BoE MEMBERS AND REFORM.  I throw my hands up and say I honestly don’t know what to do.  As an unaffiliated registered voter, I am friendly with members of both political parties.  But here are my observations:   1) It’s a thankless job for those who seek it; 2) You have BOTH political parties pulling the strings on members and potential candidates. 3) Personality and style differences abound; 4)There has been no training for these folks to oversee a 150M+ budget;  5) Ideology bumps up against practicality; 6) Years and years of Stockholm Syndrome exists – where in many cases many BoE members have gotten too cozy with  administrators, especially when staff and BoE members have  been around  for decades.    7) And finally, from what I can see, a town of people who sometimes just like to fight.

The current structure seems to have insured a stalemate and with that status quo.  Perhaps charter reform is what the city needs?
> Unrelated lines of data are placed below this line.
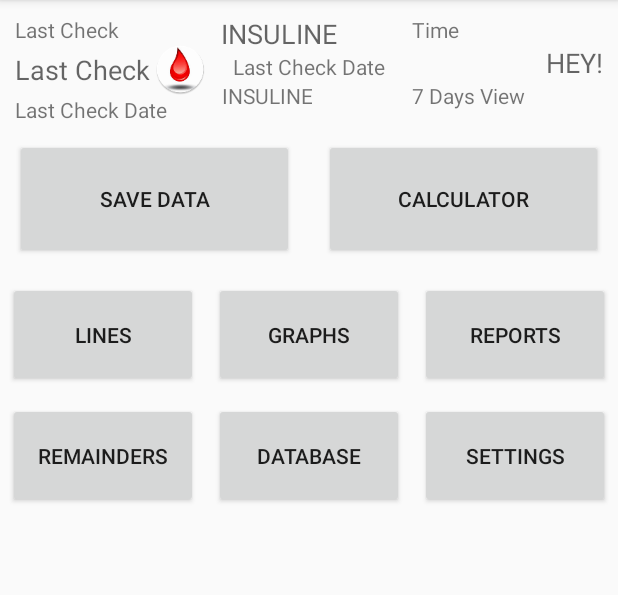
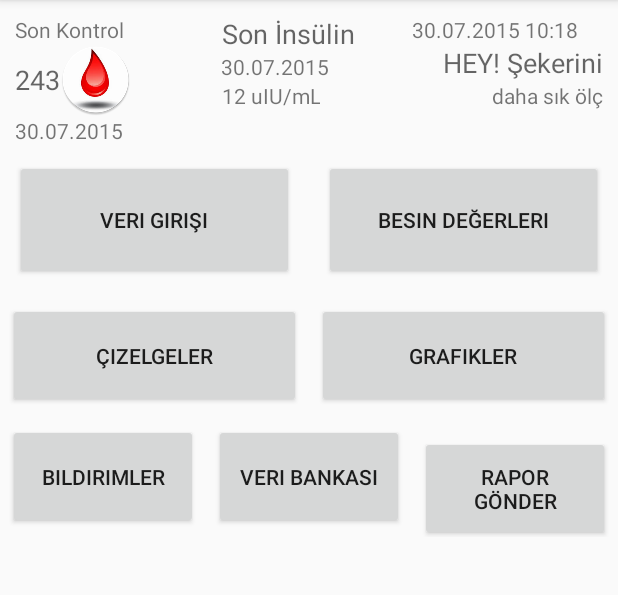
Before and after one commit to ColorUp/SenBulDiyabetKolaylassin, an Android app: the ViaDiabet screen opened directly, with no data from a screen before it, on a phone screen of 412 x 824 dp, the part 84-679 px from its top. Run offline under Robolectric (Android 15) with nearby library versions, the phone set to English and light mode, and no system bars.

Commit message:
Veri bankası oluşturuldu

```diff
--- a/app/src/main/res/layout/activity_questions.xml
+++ b/app/src/main/res/layout/activity_questions.xml
@@ -66,14 +66,15 @@
             android:layout_width="wrap_content"
             android:layout_height="wrap_content"
             android:text="@string/medeni_durum"
-            style="@style/textViewStyle"/>
+            style="@style/textViewStyle"
+            android:layout_weight=".6"/>
         <Spinner
             android:layout_width="fill_parent"
             android:layout_height="wrap_content"
             android:entries="@array/array_name"
             android:spinnerMode="dialog"
             android:id="@+id/spinner_medeni_durum"
-            android:dropDownWidth="fill_parent" android:layout_weight=".6"/>
+            android:dropDownWidth="fill_parent" android:layout_weight=".4"/>
     </LinearLayout>
     <TextView
         android:layout_width="wrap_content"
--- a/app/src/main/res/layout/activity_via_diabet.xml
+++ b/app/src/main/res/layout/activity_via_diabet.xml
@@ -71,7 +71,7 @@
         android:text="@string/text_last_check_insulin"
         android:editable="true"
         android:id="@+id/text_last_check_insulin" android:inputType="numberSigned"
-        android:layout_weight=".2" android:layout_gravity="top"/>
+        android:layout_weight=".2" android:gravity="center"/>
     <TextView
         android:layout_width="wrap_content"
         android:layout_height="wrap_content"
@@ -80,7 +80,7 @@
         android:editable="true" android:inputType="date"
         android:id="@+id/text_last_check_insulin_date"
         android:layout_weight=".5"
-        android:layout_gravity="center" android:gravity="center"/>
+        android:gravity="center"/>
     <TextView
         android:layout_width="wrap_content"
         android:layout_height="wrap_content"
@@ -124,7 +124,7 @@
         android:id="@+id/text_last_days_view"
         android:inputType="textCapCharacters"
         android:layout_weight=".3"
-        android:layout_gravity="left"/>
+        android:gravity="right"/>
 </LinearLayout>
     </LinearLayout>
 
@@ -193,19 +193,6 @@
         android:id="@+id/button_graphs"
         android:layout_weight=".33"
         android:clickable="true" />
-    <Button
-        style="?android:attr/buttonStyleSmall"
-        android:layout_width="fill_parent"
-        android:layout_height="@dimen/button_main_secondary_height"
-        android:layout_marginLeft="@dimen/button_main_secondary_margin"
-        android:layout_marginRight="@dimen/button_main_secondary_margin"
-        android:layout_marginTop="@dimen/button_main_secondary_margin"
-        android:layout_marginBottom="@dimen/button_main_secondary_margin"
-        android:text="@string/button_reports"
-        android:id="@+id/button_reports"
-        android:layout_weight=".33"
-        android:clickable="true"
-        android:onClick="showNotif" />
     </LinearLayout>
     <LinearLayout
         android:id="@+id/layout_database"
@@ -245,10 +232,11 @@
             android:layout_marginRight="@dimen/button_main_secondary_margin"
             android:layout_marginTop="@dimen/button_main_secondary_margin"
             android:layout_marginBottom="@dimen/button_main_secondary_margin"
-        android:text="@string/button_settings"
-        android:id="@+id/button_settings"
+            android:text="@string/button_reports"
+            android:id="@+id/button_reports"
+            android:layout_weight=".33"
             android:clickable="true"
-        android:layout_weight=".33"/>
+            android:onClick="showNotif" />
     </LinearLayout>
     <ImageView
         android:layout_width="wrap_content"
--- a/app/src/main/res/values/strings.xml
+++ b/app/src/main/res/values/strings.xml
@@ -20,23 +20,22 @@
     <string name="btn_send_message">Send Message</string>
 
     <!-- ViaDiabet -->
-    <string name="text_last_check">Last Check</string>
-    <string name="text_last_check_blood">Last Check Blood</string>
-    <string name="text_last_check_date">Last Check Date</string>
-    <string name="text_insulin">INSULINE</string>
-    <string name="text_last_check_insulin">INSULINE</string>
+    <string name="text_last_check">Son Kontrol</string>
+    <string name="text_last_check_blood">243</string>
+    <string name="text_last_check_date">30.07.2015</string>
+    <string name="text_insulin">12 uIU/mL</string>
+    <string name="text_last_check_insulin">Son İnsülin</string>
     <string name="text_insulin_unit">uIU/mL</string>
-    <string name="text_auto_comment_time">Time</string>
-    <string name="text_auto_comment">HEY!</string>
-    <string name="button_save_data">Save Data</string>
-    <string name="button_reports">Reports</string>
-    <string name="button_calculator">Calculator</string>
-    <string name="button_lines">Lines</string>
-    <string name="button_graphs">Graphs</string>
-    <string name="button_remainders">Remainders</string>
-    <string name="button_database">Database</string>
-    <string name="button_settings">Settings</string>
-    <string name="text_last_days_view">7 Days View</string>
+    <string name="text_auto_comment_time">30.07.2015 10:18</string>
+    <string name="text_auto_comment">HEY! Şekerini</string>
+    <string name="button_save_data">Veri Girişi</string>
+    <string name="button_reports">Rapor Gönder</string>
+    <string name="button_calculator">Besin Değerleri</string>
+    <string name="button_lines">Çizelgeler</string>
+    <string name="button_graphs">Grafikler</string>
+    <string name="button_remainders">Bildirimler</string>
+    <string name="button_database">Veri Bankası</string>
+    <string name="text_last_days_view">daha sık ölç</string>
 
     <!-- Meal Calculator -->
     <string name="carbonhydrade">Karbonhidrat</string>
@@ -135,18 +134,18 @@
     <string name="activity_settings">SETTINGS</string>
 
     <!-- Action Bar action items -->
-    <string name="action_my_info">My Info</string>
-    <string name="action_logs">Logs</string>
-    <string name="action_contacts">Contacts</string>
-    <string name="action_help">Help</string>
-    <string name="action_check_updates">Check for Updates</string>
-    <string name="action_save">Save</string>
-    <string name="action_tools">Tools</string>
-    <string name="action_about">About</string>
+    <string name="action_my_info">Bilgilerim</string>
+    <string name="action_logs">Veri Bankası</string>
+    <string name="action_contacts">Arkadaşlar</string>
+    <string name="action_help">Yardım</string>
+    <string name="action_check_updates">Güncellemeler</string>
+    <string name="action_save">Kaydet</string>
+    <string name="action_tools">Araçlar</string>
+    <string name="action_about">Hakkında</string>
     <string name="action_twitter">Twitter</string>
     <string name="action_facebook">Facebook</string>
     <string name="action_app_not_found">App not found</string>
-    <string name="action_logout">Log Out</string>
+    <string name="action_logout">Çıkış</string>
 
     <!-- Search  -->
     <string name="search_hint">Search color..</string>
```
Also changed, not shown: app/src/main/java/com/mycodeyourproject/senbuldiyabetkolaylassin/ViaDiabet.java (+4 -3 lines), app/src/main/res/layout/radio_button_two_items.xml (+4 -4 lines), app/src/main/res/layout/textbox.xml (+6 -6 lines), 1 other file. Lines whose indentation alone changed are shown as unchanged.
Not originally from Norwalk,  I am constantly amazed at how this town prefers to plot and scheme and  fight amongst itself and air its dirty laundry to our surrounding wealthier suburbs (who incidentally aren’t without their own educational  problems…just look at Greenwich!)  I’ve tried to be respectful but forthright in my personal observations of what goes on in this district and have not hid behind anonymous signatures…thus putting myself  in the firing line.  My public comments  about the two major union heads is based upon MY direct interaction with the two of them as an involved parent.

Finally, US education is in a real pickle at the moment and its going to require a combination of legislation, student based funding and teamwork to move things forward…not just for Norwalk but for the country.  Activism is not for the faint of heart.  Sadly, my sons will come of age in a country that will be 2nd in the world to China and with an educational system that is in need of a drastic overhaul.  Governor Malloy has promised REFORM for Connecticut in 2012. It can’t happen soon enough for our great City.